Promises and Elm

2021-02-09Elm

For pole-prediction I’m experimenting with writing server-side Elm code. Alex Korban’s Elm-weekly newsletter alerted me to a nice article which suggests using Javascript promises. The stated benefit of this is that it:

decouples the Elm code and ports from Express itself

I’m not sure I understand the benefit of using Promises here. So I’m going to describe in a bit more detail the current solution in pole-prediction which doesn’t use promises and then re-show Eber Freitas Dias’s promise-using code.

Here is the gist of what I currently have on the Javascript side of the server code. It’s not exactly this because it contains a few more uninteresting details, I’ve whittled it down here for the main idea:

const app = http.createServer((request, response) => {
    let data = '';
      request.on('data', chunk => {
        data += chunk;
      })
      request.on('end', () => {
        elmApp.ports.requestPort.send({ request: request, body: data, response : response });
      })

});

So the data stuff is just getting the body of the request such that we can give it to the Elm code. The important part here is that we have to send the response into the Elm code. On the Elm side, we never decode the response value from an Encode.Value, we just pass it around so that we can then send it back. Here is the Javascript code for dealing with the port the Elm code uses to send the response back:

elmApp.ports.responsePort.subscribe(function(message) {
    var response = message.response;
    var content_type = message.content_type;
    var contents = message.contents;
    response.writeHead(message.response_code, { "Content-Type": content_type});
    // So this is basically assuming the content type is "application/json"
    response.write(JSON.stringify(contents));
    response.end();
});

So you see the response is sent into the Elm code and just passed straight back out unmodified. Okay, all fine. Let’s see what the proposed code with promises is, this is reproduced from the linked to article:

http
  .createServer((request, res) => {
    new Promise(resolve => app.ports.onRequest.send({ request, resolve }))
      .then(({ status, response }) => {
        res.statusCode = status;
        res.end(response);
      });
  })
  .listen(3000);

app.ports.resolve.subscribe(([{ resolve }, status, response]) => {
  resolve({ status, response });
});

So my issue here is that you still need to set up the resolve port. Elm still needs to accept an Encode.Value in through the onRequest port and send that back through the resolve port. In this case the code has been whittled down more significantly so that they do not bother about the possibility of sending back a JSON body. But still, you still have two ports, you still pass into Elm an Encode.Value which is passed around within Elm and used to make the response which still happens via the resolve port. My requestPort is essentially the same as the onRequest port and my responsePort is essentially the same as the resolve port. So I completely fail to understand what benefit using the promise has brought?

I guess it means that the resolve port is always the same even if we moved this code to operate in some other scenario. So suppose you were building something else you could use the same Elm code.
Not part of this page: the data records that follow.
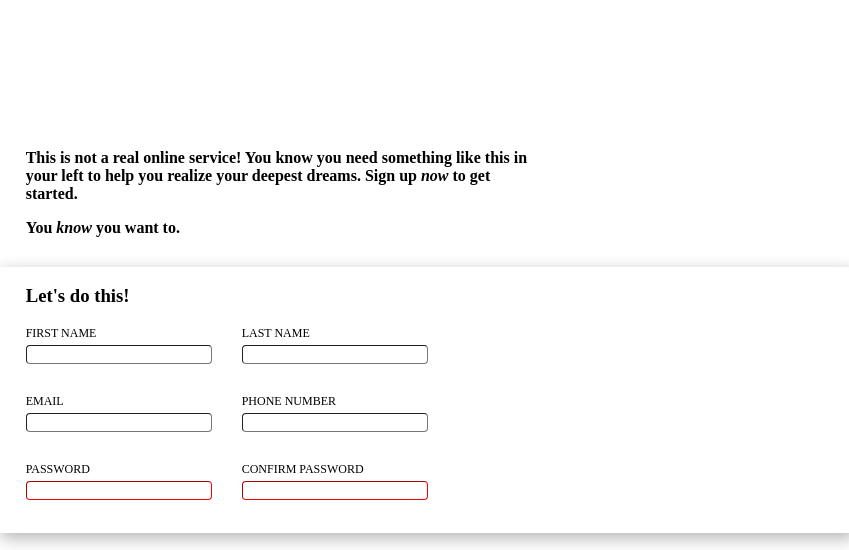
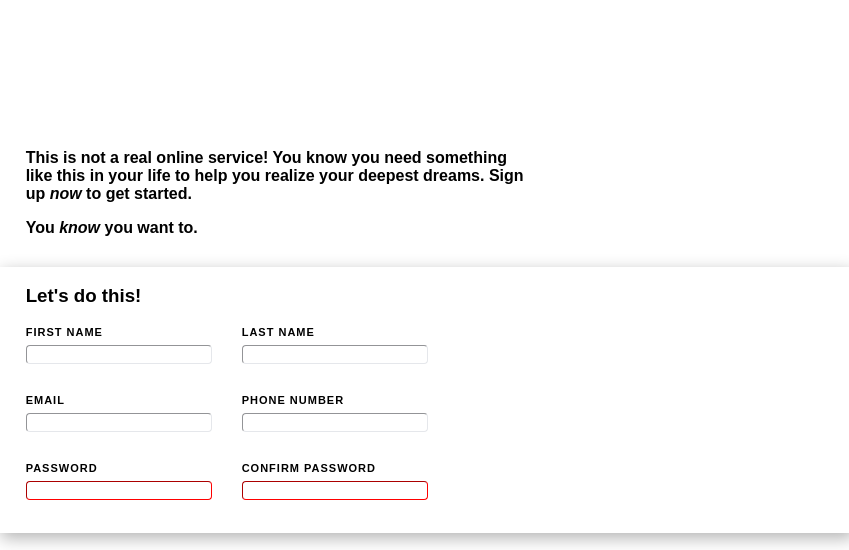
Before and after one commit to WillPabs/odin-project, a plain HTML site: page Intermediate/SignUpForm/index.html in a window 1280 px wide. Shown: the top 550 px of the page, 431-1280 px from the left. Drawn offline with Linux system fonts and the light colour scheme.

Commit message:
Added more classes for styling inputs

```diff
--- a/Intermediate/SignUpForm/index.html
+++ b/Intermediate/SignUpForm/index.html
@@ -6,6 +6,7 @@
     <meta name="viewport" content="width=device-width, initial-scale=1.0">
     <title>Document</title>
     <link rel="stylesheet" href="styles.css">
+    <script src="index.js" defer></script>
 </head>
 <body>
     <div id="container">
@@ -27,39 +28,41 @@
         <div id="column2">
             <div id="row1">
                 <div id="companyMottoContainer">
-                    <p>This is not a real online service! You know you need something like this in your left to help you realize your deepest dreams. Sign up <em>now</em> to get started.</p>
+                    <p>This is not a real online service! You know you need something like this in your life to help you realize your deepest dreams. Sign up <em>now</em> to get started.</p>
                     <p>You <em>know</em> you want to.</p>
                 </div>
             </div>
             <div id="row2">
+                <div id="row2Content">
                     <div id="signUpContainer">
                         <div id="signUpTitle">
                             <h3>Let's do this!</h3>
                         </div>
                         <div id="signUpInputContainer">
                             <div id="firstName">
-                            <label for="firstName">FIRST NAME</label>
+                                <label for="firstName" class="spacing">FIRST NAME</label>
                                 <input type="text" class="blue-input">
                             </div>
                             <div id="lastName">
-                            <label for="lastName">LAST NAME</label>
+                                <label for="lastName" class="spacing">LAST NAME</label>
                                 <input type="text" class="blue-input">
                             </div>
                             <div id="email">
-                            <label for="email">EMAIL</label>
+                                <label for="email" class="spacing">EMAIL</label>
                                 <input type="email" class="blue-input">
                             </div>
                             <div id="phoneNumber">
-                            <label for="phoneNumber">PHONE NUMBER</label>
+                                <label for="phoneNumber" class="spacing">PHONE NUMBER</label>
                                 <input type="text" class="blue-input">
                             </div>
                             <div id="password">
-                            <label for="password">PASSWORD</label>
+                                <label for="password" class="spacing">PASSWORD</label>
                                 <input type="password" class="error">
                             </div>
                             <div id="confirmPassword">
-                            <label for="confirmPassword">CONFIRM PASSWORD</label>
+                                <label for="confirmPassword" class="spacing">CONFIRM PASSWORD</label>
                                 <input type="password" class="error">
+                            </div>
                         </div>
                     </div>
                 </div>
--- a/Intermediate/SignUpForm/styles.css
+++ b/Intermediate/SignUpForm/styles.css
@@ -67,6 +67,8 @@ body {
 #column2 {
     display: grid;
     grid-template-rows: repeat(3, 1fr);
+    font-family: sans-serif;
+    font-weight: bold;
 }
 
 #column2 > div > div {
@@ -115,16 +117,22 @@ body {
     font-size: 12px;
 }
 
-#signUpInputContainer > div input {
-    /* border-color: #E5E7EB; */
+input {
+    border-color: #E5E7EB;
     outline: none !important;
     border-radius: 4px;
     border-width: 1px;
     padding-left: 5px;
 }
 
+.spacing {
+    letter-spacing: 1px;
+    font-size: 11px;
+}
+
 .blue-input:focus {
-    border-color: lightblue;
+    border-color: blue;
+    outline: none !important;
     box-shadow: 0.1em 0.1em 0.2em rgba(0,0,0,0.3);
 }
 
```
Lines whose indentation alone changed are shown as unchanged.
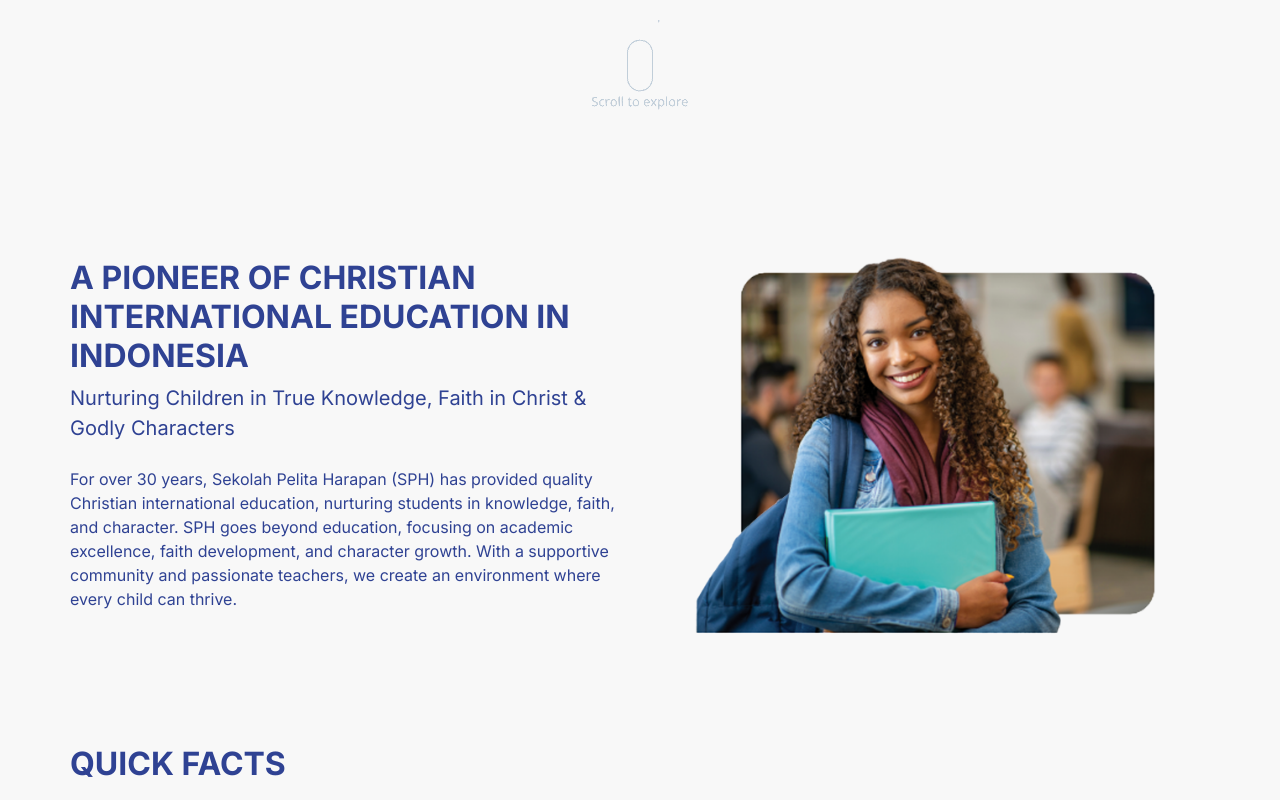
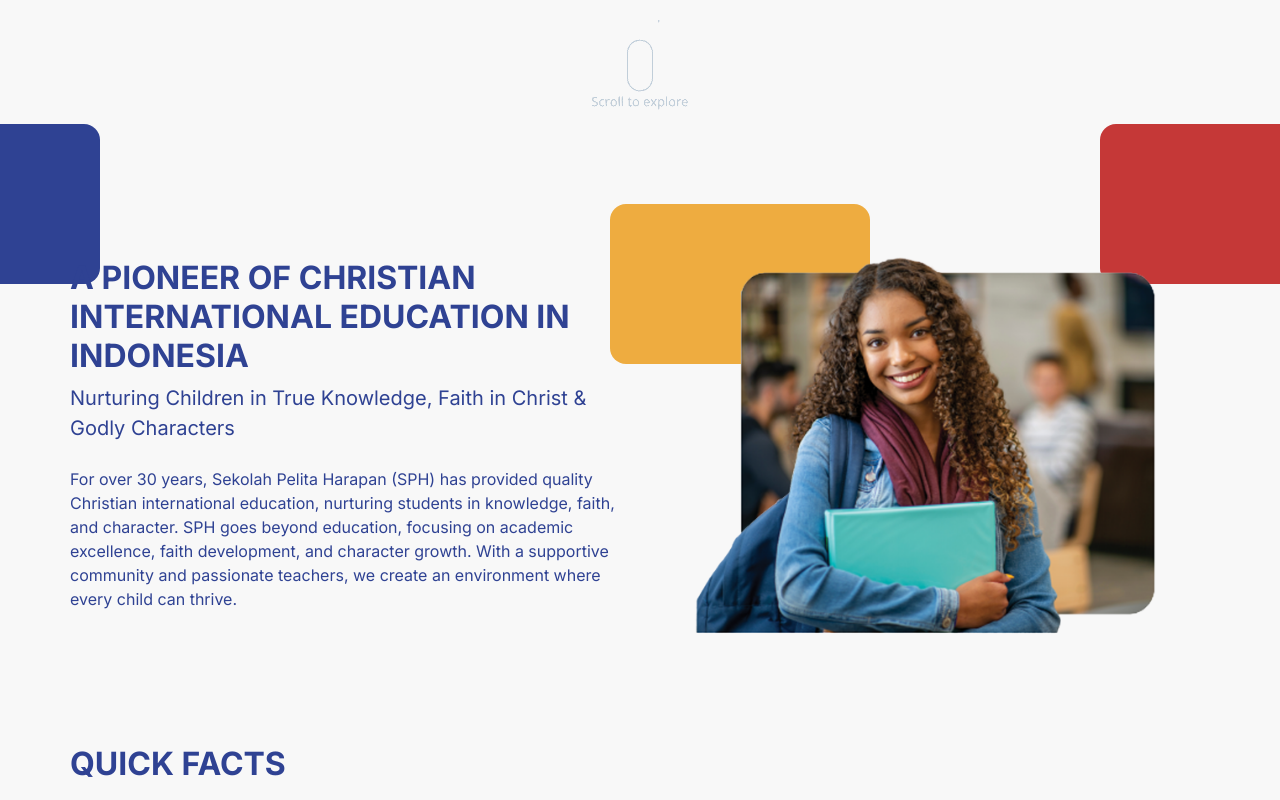
Before and after one commit to ymhksn/SPH-Remarketing, a plain HTML site: page index.html in a window 1280 px wide. Shown: the part 700-1500 px from the top of the page. Drawn offline with nearby package versions, Linux system fonts and the light colour scheme; a script that the page names is missing.

Commit message:
Ada yang ketinggalan

```diff
--- a/index.html
+++ b/index.html
@@ -61,9 +61,12 @@
         <div class="scrollAnimation"></div>
 
         <!-- SECT2 -INTRO -->
-        <div id="sect2" class="container">
-            <div class="introParallax"></div>
-            <div class="row align-items-center introContainer">
+        <div id="sect2" class="">
+            <div class="introParallaxBlue"></div>
+            <div class="introParallaxRed"></div>
+            <div class="introParallaxYellow"></div>
+            <div class="container introContainer">
+            <div class="row align-items-center ">
                 <div class="col-sm-12 col-lg-6 introCopy">
                     <div class="txtH2 bgSecondary400 marginB8">A PIONEER OF CHRISTIAN INTERNATIONAL EDUCATION IN
                         INDONESIA</div>
@@ -79,6 +82,7 @@
                     <div class="introImg"></div>
                 </div>
             </div>
+        </div>
         </div>
 
         <!-- SECT3 - FACTS -->
--- a/public/css/styles.css
+++ b/public/css/styles.css
@@ -752,8 +752,6 @@
 }
 
 .tabContentLeft{
-    position: relative;
-    left: -50vw;
     text-align: left;
     width: 50%;;
 }
--- a/public/js/index.js
+++ b/public/js/index.js
@@ -17,6 +17,8 @@
   });
 });
 
+
+//CLOSE MODAL
 const offcanvasElementList = document.querySelectorAll(".offcanvas");
 const offcanvasList = [...offcanvasElementList].map(
   (offcanvasEl) => new bootstrap.Offcanvas(offcanvasEl)
@@ -48,6 +50,7 @@
 //TAB BAR
 const tabMenuStyles = document.querySelectorAll(".tabMenuStyle");
 const tabContentSettings = document.querySelectorAll(".tabContentSetting");
+
 tabMenuStyles.forEach((tabMenuStyle, index) => {
   tabMenuStyle.addEventListener("click", () => {
     // Remove active class from all tab menu styles
@@ -107,7 +110,7 @@
 
 
 
-
+//PARALLAX CONTROL
 window.addEventListener('scroll', function() {
   const parallaxBlue = document.querySelector('.introParallaxBlue');
   const parallaxRed = document.querySelector('.introParallaxRed');
```
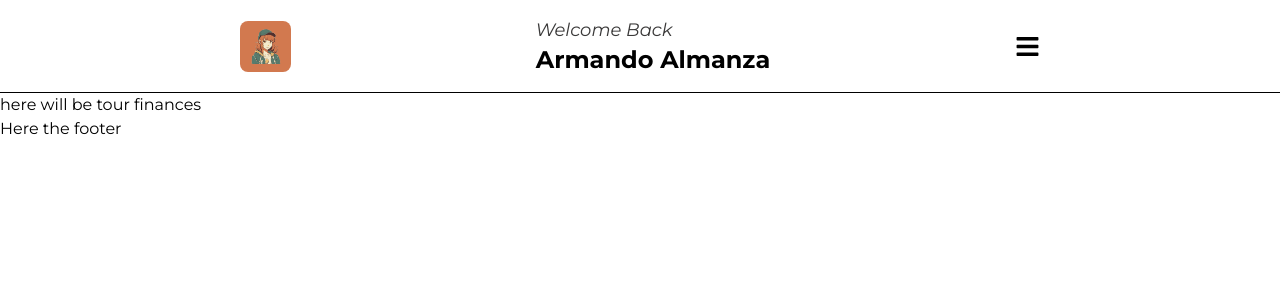
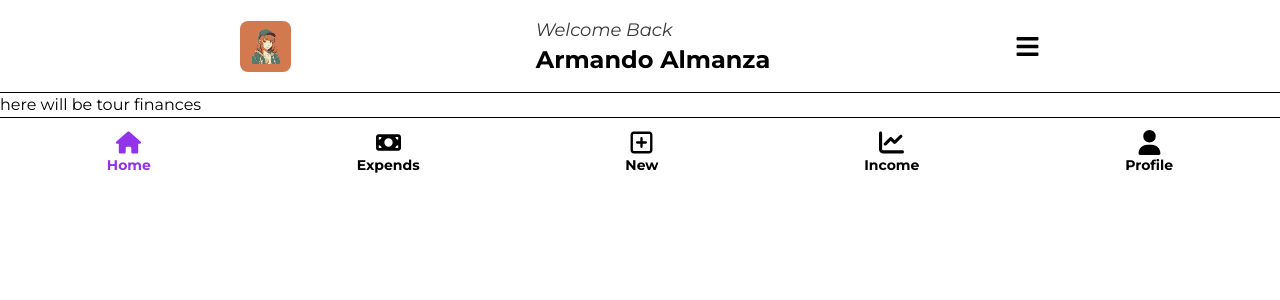
Before and after one commit to ArmandoAlmanza/macha-finance-front, a React (Vite) app: page /dashboard/1 in a window 1280 px wide. Shown: the top 300 px of the page. Built offline with nearby package versions, Linux system fonts and the light colour scheme.

Commit message:
add footer

```diff
--- a/src/components/footer/Footer.tsx
+++ b/src/components/footer/Footer.tsx
@@ -1,7 +1,66 @@
+import {
+    FaChartLine,
+    FaRegSquarePlus,
+    FaHouse,
+    FaMoneyBill,
+    FaUser,
+} from "react-icons/fa6";
+import { Link } from "react-router-dom";
+import { clsx } from "clsx";
+
 const Footer = () => {
+    const url = window.location.href;
+    const links = [
+        {
+            path: "/dashboard/armando@coca.com",
+            text: "Home",
+            icon: <FaHouse />,
+        },
+        {
+            path: "/",
+            text: "Expends",
+            icon: <FaMoneyBill />,
+        },
+        {
+            path: "/",
+            text: "New",
+            icon: <FaRegSquarePlus />,
+        },
+        {
+            path: "/",
+            text: "Income",
+            icon: <FaChartLine />,
+        },
+        {
+            path: "/",
+            text: "Profile",
+            icon: <FaUser />,
+        },
+    ];
     return (
-        <footer>
-            <h1>Here the footer</h1>
+        <footer className="p-3 flex flex-row gap-4 border-t border-t-black">
+            {links.map((link, i) => (
+                <Link
+                    className="flex items-center mx-auto"
+                    to={link.path}
+                    key={i}
+                >
+                    <p
+                        className={clsx(
+                            "text-[25px] flex flex-col items-center hover:text-purple-600 transition-colors ease-in-out duration-300",
+                            {
+                                "text-purple-600":
+                                    url.split("/")[3] ===
+                                    link.path.split("/")[1],
+                            }
+                        )}
+                    >
+                        {link.icon}
+
+                        <span className="text-sm font-bold">{link.text}</span>
+                    </p>
+                </Link>
+            ))}
         </footer>
     );
 };
```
However, as you can see in my example, the Elm code is expecting that you are going to interpret the message.contents so it’s a little hard to see how my Elm code would be immediately possible in some other scenario. In other words, the Elm code is already coupled somewhat. I suppose this might make testing a little easier, but if you’re going to take the ‘Express’ server out of the equation for testing purposes, just test the Elm code directly.

So all-in-all, it’s a nice article but I’m left a little confused as to the proposed benefits of using promises. To put a final way, what can I achieve here with promises that I couldn’t achieve without the promises?